The financial services sector is the best way to get super rich in the U.S., whereas the consumer sector is the leading route in Europe and Asia, according to a new report from UBS AG and PricewaterhouseCoopers (PwC) that examines the world’s billionaires.

The 2015 Billionaires Report, which was based on a survey of 1,300 billionaires, found that 917 self-made billionaires have generated more than US$3.6 trillion of wealth globally in recent years. In the U.S., the financial services sector was the top source of wealth self-made billionaires (30%) and average wealth per billionaire in the sector averages US$4.5 billion.

By contrast, almost half (49.5%) of European billionaires and 20% of Asian self-made billionaires were created by the consumer sector over the past two decades. With an average wealth of US$5.7 billion, the Europeans are wealthier than the Asian counterparts (US$3.2 billion), the report notes.

However, the 2015 Billionaires Report reveals that the self-made billionaire population in Asia is unique “because wealth creation in the region is more recent than in other parts of the world.”

Asian billionaires are generally younger, the UBS/PwC report reveals, at an average age of 57, which is 10 years younger than the average billionaires in the U.S. and Europe. Furthermore, a significant proportion of Asian billionaires (25%) grew up in poverty compared with 8% in the U.S. and 6% in Europe.

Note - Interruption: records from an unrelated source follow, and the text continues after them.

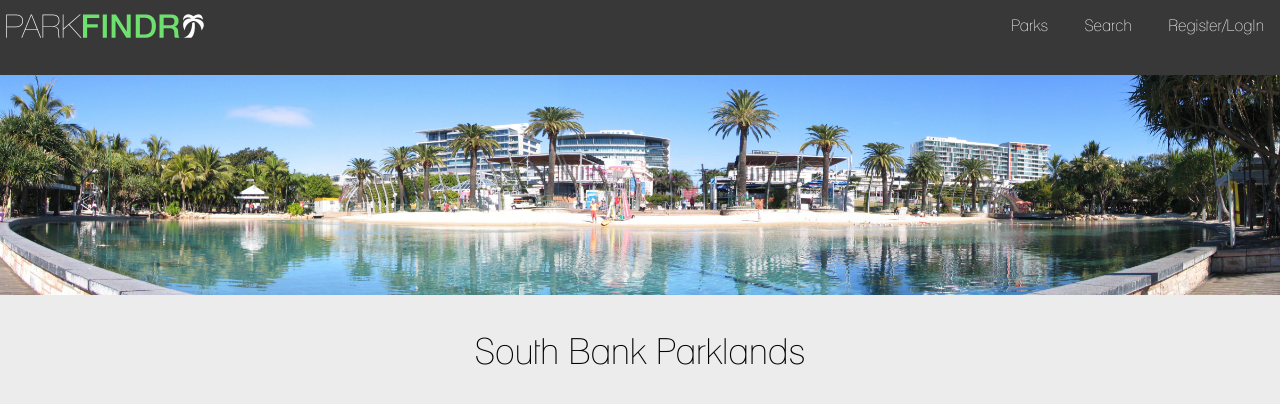
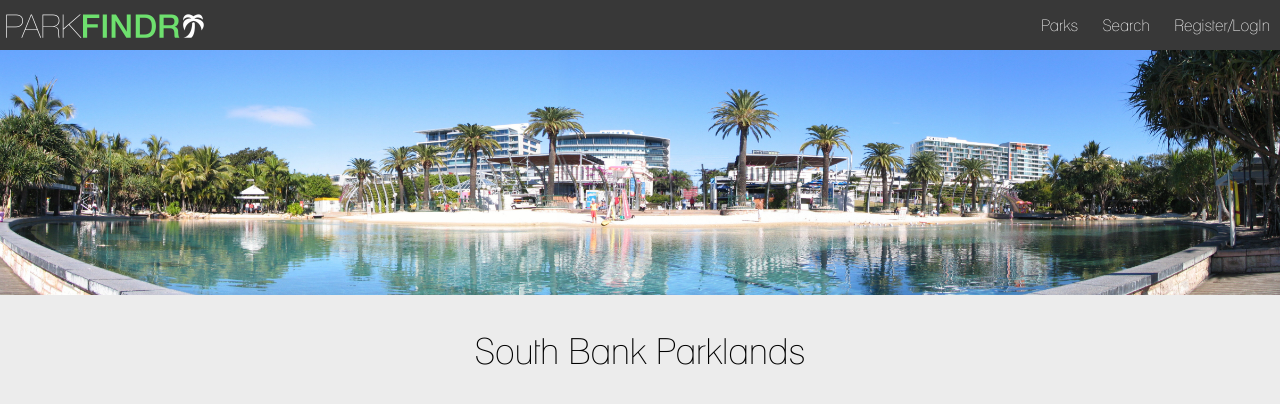
Before and after one commit to myles-robinson/CAB230, a PHP site: page /Park-Findr/item.php in a window 1280 px wide. Shown: the top 404 px of the page. Run offline with PHP 8.4, Linux system fonts and the light colour scheme; some libraries are stand-ins or nearby versions.

Commit message:
Fixed the nav bar buttons!!!!!!!!!!!!!!!!!!!!!!!!!

```diff
--- a/stylesheet.css
+++ b/stylesheet.css
@@ -28,7 +28,7 @@ h1 {
     top: 0;
     left: 0;
     width: 100%;
-    height: 9.4%;
+    height: 50px;
     z-index: 2;
 }
 
@@ -51,19 +51,19 @@ h1 {
 }
 
 #navbar li {
-	display: inline;
+	display: inline-block;
+  padding: 0 10px;
+  background-color: #383838;
 }
 
 #navbar a {
     color: white;
     text-align: center;
-    padding: 20px 16px;
     text-decoration: none;
-    background-color: #383838;
 }
 
 #navbar a:hover {
-    background-color: #6ee06e;
+    color: #6ee06e;
 }
 
 /* FOOTER */
```
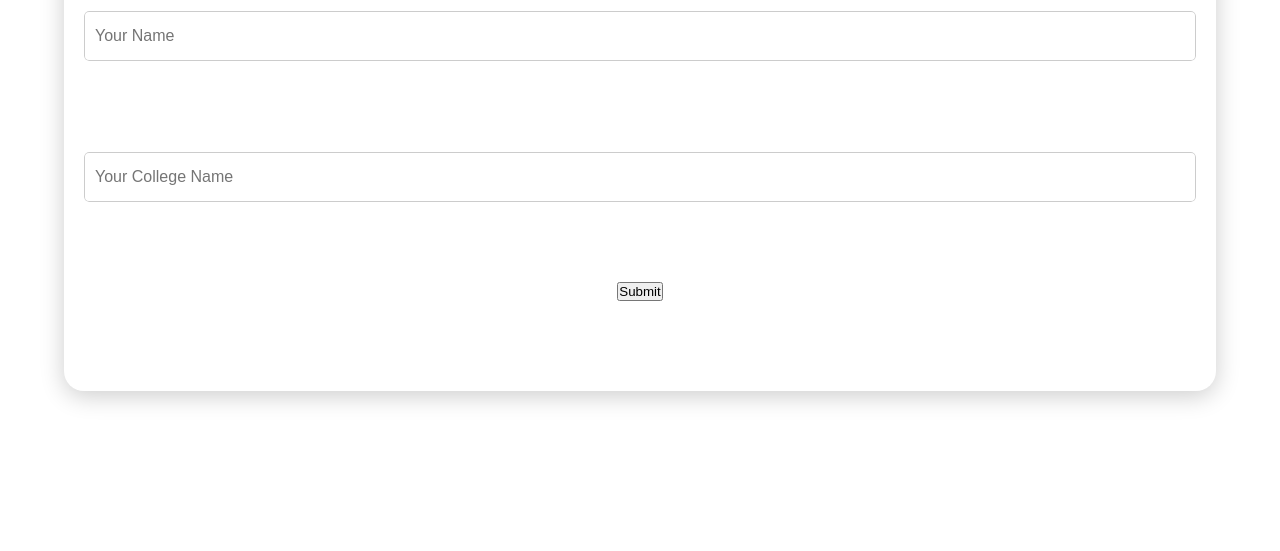
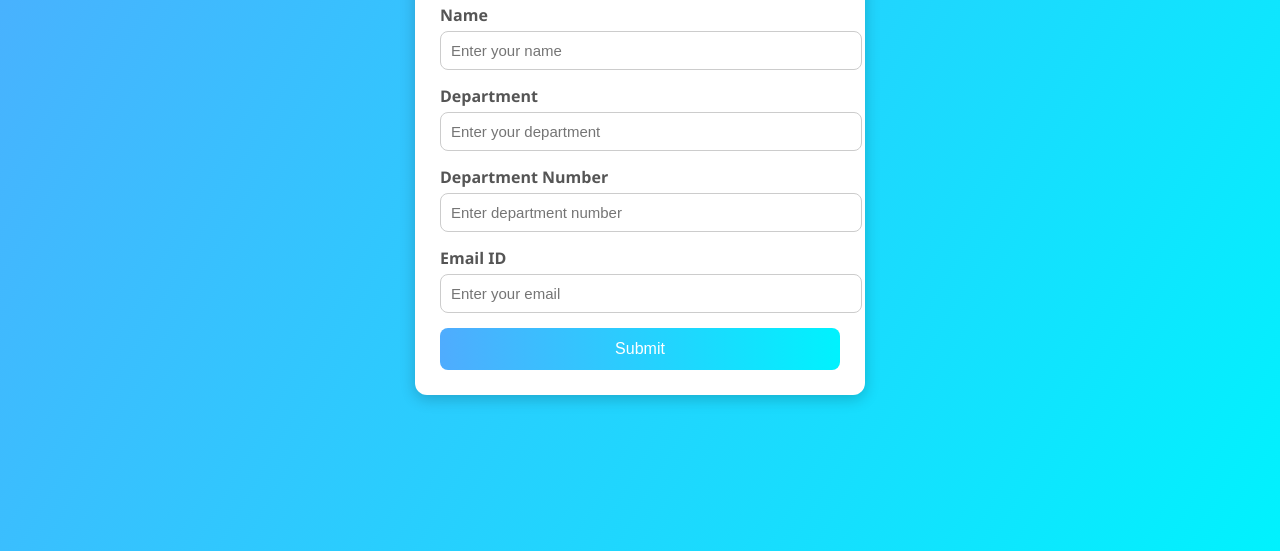
Before and after one commit to NITHISH7000119/cc-quiz, a plain HTML site: page index.html in a window 1280 px wide. Shown: the part 249-800 px from the top of the page. Drawn offline with Linux system fonts and the light colour scheme.

Commit message:
Update index.html

```diff
--- a/index.html
+++ b/index.html
@@ -1,40 +1,104 @@
 <!DOCTYPE html>
 <html lang="en">
-
 <head>
   <meta charset="UTF-8">
-    <meta http-equiv="X-UA-Compatible" content="IE=edge">
   <meta name="viewport" content="width=device-width, initial-scale=1.0">
-    <title>Contact Messages | Firebase</title>
-    <link rel="stylesheet" href="style.css">
+  <title>Department Registration</title>
+  <style>
+    body {
+      font-family: 'Segoe UI', Tahoma, Geneva, Verdana, sans-serif;
+      background: linear-gradient(120deg, #4facfe, #00f2fe);
+      padding: 0;
+      margin: 0;
+      min-height: 100vh;
+      display: flex;
+      align-items: center;
+      justify-content: center;
+    }
+    .container {
+      background: #fff;
+      padding: 25px;
+      border-radius: 12px;
+      max-width: 400px;
+      width: 100%;
+      box-shadow: 0 4px 15px rgba(0,0,0,0.2);
+    }
+    h2 {
+      text-align: center;
+      margin-bottom: 20px;
+      color: #333;
+    }
+    .inputBox {
+      margin-bottom: 15px;
+    }
+    .inputBox label {
+      font-weight: bold;
+      display: block;
+      margin-bottom: 5px;
+      color: #555;
+    }
+    .inputBox input {
+      width: 100%;
+      padding: 10px;
+      border: 1px solid #ccc;
+      border-radius: 8px;
+      font-size: 15px;
+      outline: none;
+      transition: border-color 0.3s;
+    }
+    .inputBox input:focus {
+      border-color: #4facfe;
+    }
+    button {
+      width: 100%;
+      padding: 12px;
+      background: linear-gradient(90deg, #4facfe, #00f2fe);
+      border: none;
+      border-radius: 8px;
+      color: white;
+      font-size: 16px;
+      cursor: pointer;
+      transition: opacity 0.3s;
+    }
+    button:hover {
+      opacity: 0.9;
+    }
+    .alert {
+      display: none;
+      text-align: center;
+      margin-bottom: 10px;
+      color: green;
+      font-weight: bold;
+    }
+  </style>
 </head>
+<body>
 
-<body>
 <div class="container">
+  <h2>Department Registration</h2>
+  <div class="alert">Form submitted successfully!</div>
   <form id="contactForm">
-    <div class="alert">Your data was saved!</div>
-
     <div class="inputBox">
-        <input type="text" id="name" placeholder="Your Name" required />
+      <label for="name">Name</label>
+      <input type="text" id="name" placeholder="Enter your name" required>
+    </div>
+    <div class="inputBox">
+      <label for="dept">Department</label>
+      <input type="text" id="dept" placeholder="Enter your department" required>
+    </div>
+    <div class="inputBox">
+      <label for="deptNumber">Department Number</label>
+      <input type="text" id="deptNumber" placeholder="Enter department number" required>
+    </div>
+    <div class="inputBox">
+      <label for="emailid">Email ID</label>
+      <input type="email" id="emailid" placeholder="Enter your email" required>
+    </div>
+    <button type="submit">Submit</button>
+  </form>
 </div>
 
-    <div class="inputBox">
-        <input type="text" id="college" placeholder="Your College Name" required />
-    </div>
-
-    <button type="submit">Submit</button>
-</form>
-
-<p id="message"></p>
-
-<!-- Link your JS -->
 <script type="module" src="mail.js"></script>
 
-    </div>
-
-    <script src="https://www.gstatic.com/firebasejs/8.10.1/firebase-app.js"></script>
-    <script src="https://www.gstatic.com/firebasejs/8.10.1/firebase-database.js"></script>
-    <script src="./mail.js"></script>
 </body>
-
 </html>
```
Lines whose indentation alone changed are shown as unchanged.
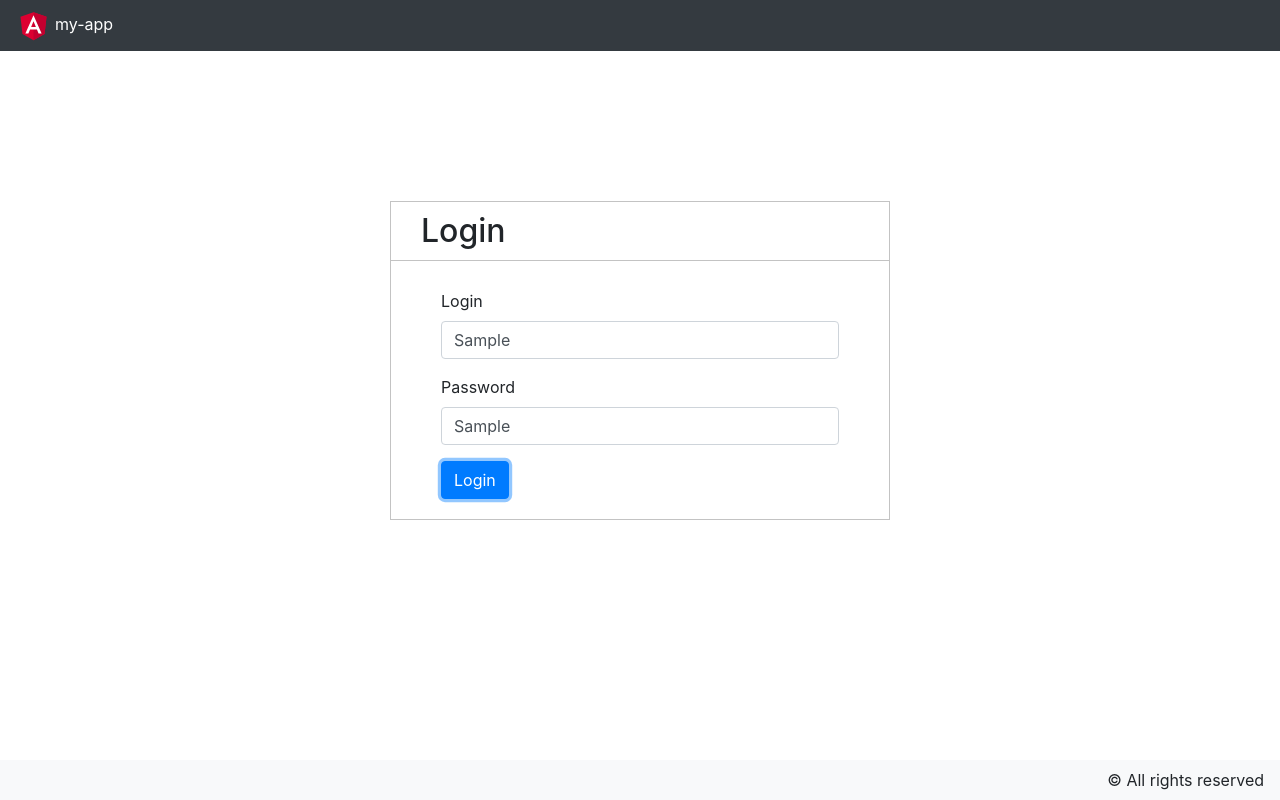
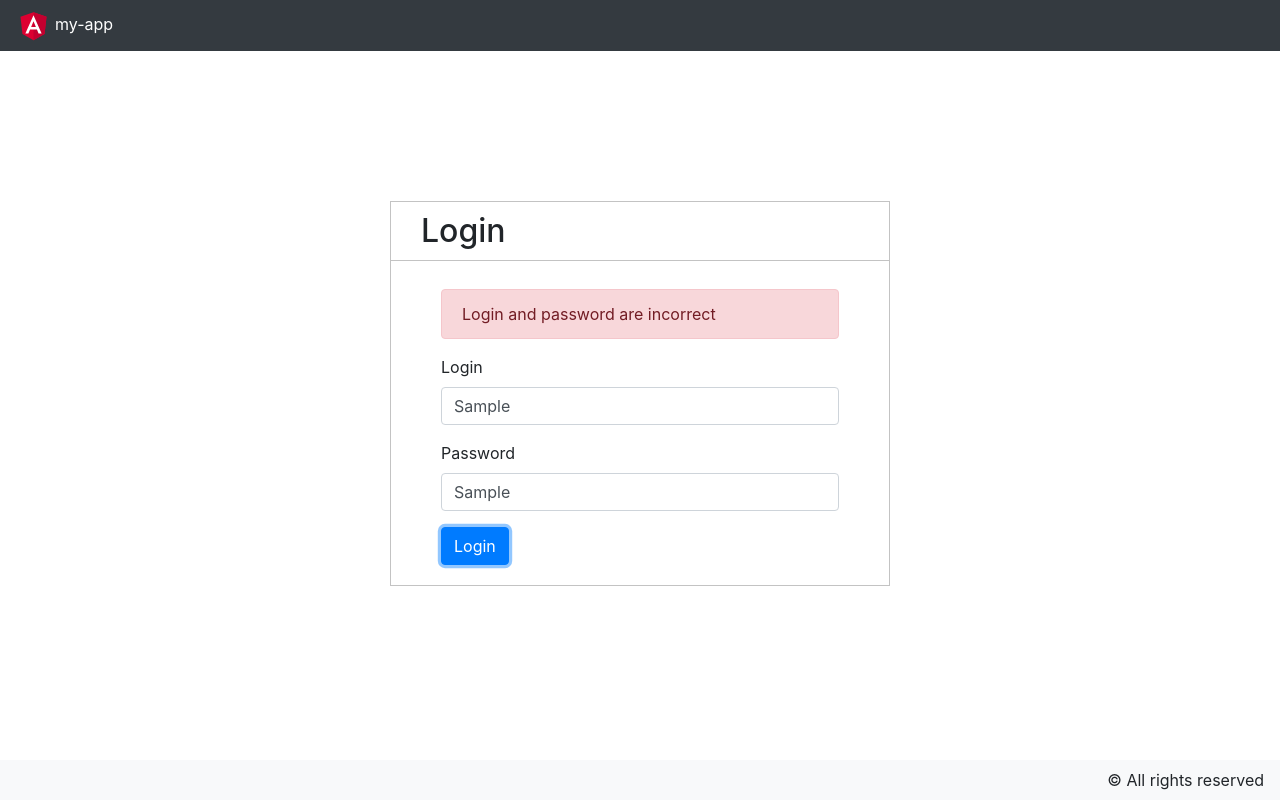
Before and after one commit to romanticusanima/angular-app, an Angular app: page /login in a window 1280 px wide. Both pictures are taken after typing "Sample", "Sample" into the empty fields and a click on the button "Login". Built offline with nearby package versions, Linux system fonts and the light colour scheme; no server answers.

Commit message:
add error for login

```diff
--- a/src/app/core/login/login.component.html
+++ b/src/app/core/login/login.component.html
@@ -2,6 +2,9 @@
   <div class="login-block">
     <h2 class="login-header">Login</h2>
     <div class="login-form">
+      <div *ngIf="alert" class="alert alert-danger">
+        Login and password are incorrect
+      </div>
       <form name="form"
             #loginForm="ngForm"
             (ngSubmit)="loginForm.form.valid && login()"
--- a/src/app/core/login/login.component.ts
+++ b/src/app/core/login/login.component.ts
@@ -11,6 +11,7 @@ import { throwError } from 'rxjs';
 })
 export class LoginComponent implements OnInit {
   public isLoggedIn: boolean = false;
+  public alert: boolean = false;
   user: any = {};
 
   constructor(private authorizationService: AuthorizationService,
@@ -30,10 +31,12 @@ export class LoginComponent implements OnInit {
       },
       error => {
         this.loader.display(false);
+        this.alert = true;
         throwError(error);
       },
       () => {
         this.loader.display(false);
+        this.alert = false;
       })
   }
 }
```
Also changed, not shown: 2 other files (tests, documents, lock files or other folders).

Thus, UBS and PwC say they anticipate Asia to be the centre of new billionaire wealth creation in the years ahead.

“We currently live in an age of opportunity and accelerated wealth creation, similar to the Gilded Age of the late 19th and early 20th centuries, when entrepreneurship in the U.S. and Europe drove the first wave of innovation in modern history,” says Josef Stadler, head of global ultra high-net worth with UBS. “But wealth generation is cyclical, and over the past few decades we have benefited from being on a strong arc of the cycle.”

The UBS/PwC report predicts that this period of vast wealth creation is likely to level off: “Tax, social equality initiatives, asset price deflation and geopolitical tensions — there are approximately 40 civil wars and armed conflicts raging — will likely have significant consequences for great wealth creation.”

Nevertheless, the report adds that the good time may last longer in Asia than in other regions.

Meanwhile, the 2015 Billionaires Report also found that 60% of U.S. and European self-made billionaires hang onto the businesses that built their wealth, 30% sell pieces of the business and 10% cash out entirely.

However, in Europe and Asia, billionaires are most likely to create a family dynasty, with 57% of European and 56% of Asian billionaire families taking over the family business when the founder retires. In the U.S., this is only the case with 36%.

With more than two-thirds of global billionaires older than 60 years of age, the UBS/PwC report says that wealth preservation, wealth transfer and legacy are top issues for these families.

“Billionaire wealth creation over the past two decades has been largely correlated to the financial markets, which have the ability to slow — or worse, turn — in an instant,” says Michael Spellacy, global wealth leader at PwC U.S. “Therefore, strategic planning is paramount to wealth preservation, whether it be via family offices, personal investing or any other means.”